Assigned task - Where a line below carries the word "className", include it in the count, then give the count alone.

Extracted records -
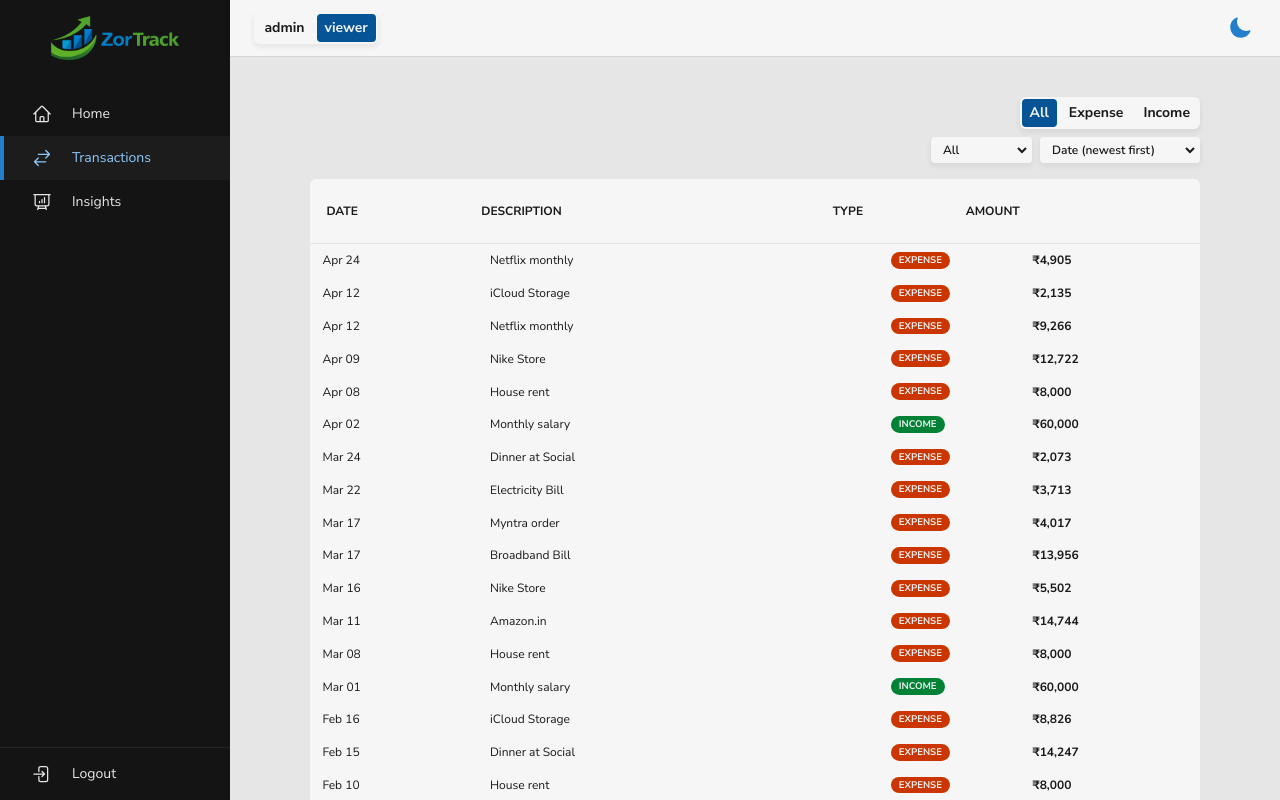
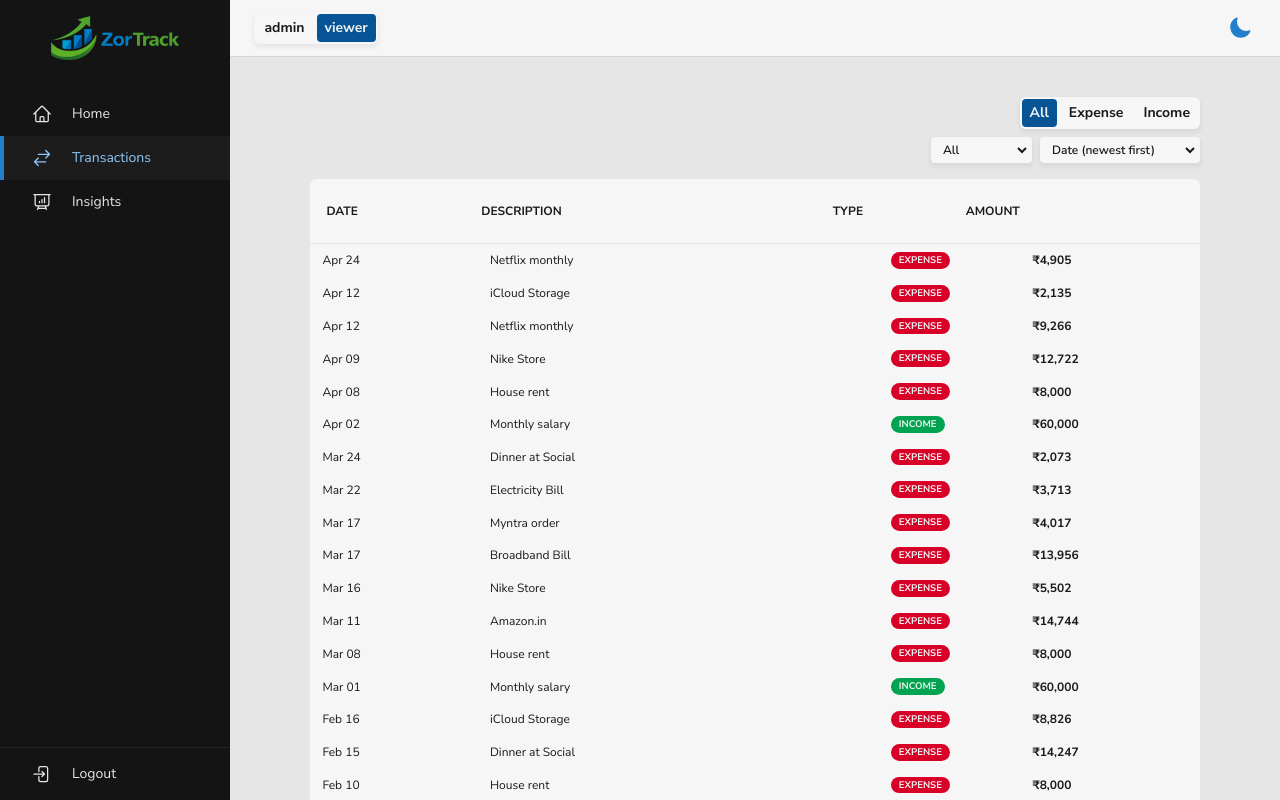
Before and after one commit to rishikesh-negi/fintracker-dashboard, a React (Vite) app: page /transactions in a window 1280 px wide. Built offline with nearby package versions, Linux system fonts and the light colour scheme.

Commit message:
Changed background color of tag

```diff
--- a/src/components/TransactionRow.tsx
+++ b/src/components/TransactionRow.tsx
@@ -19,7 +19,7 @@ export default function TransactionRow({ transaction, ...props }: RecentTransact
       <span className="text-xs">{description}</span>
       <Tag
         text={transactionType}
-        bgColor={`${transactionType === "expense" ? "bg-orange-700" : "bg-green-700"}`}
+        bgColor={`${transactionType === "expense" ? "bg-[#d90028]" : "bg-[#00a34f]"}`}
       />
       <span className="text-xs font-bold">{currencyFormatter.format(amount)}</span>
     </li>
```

Result for this task - 2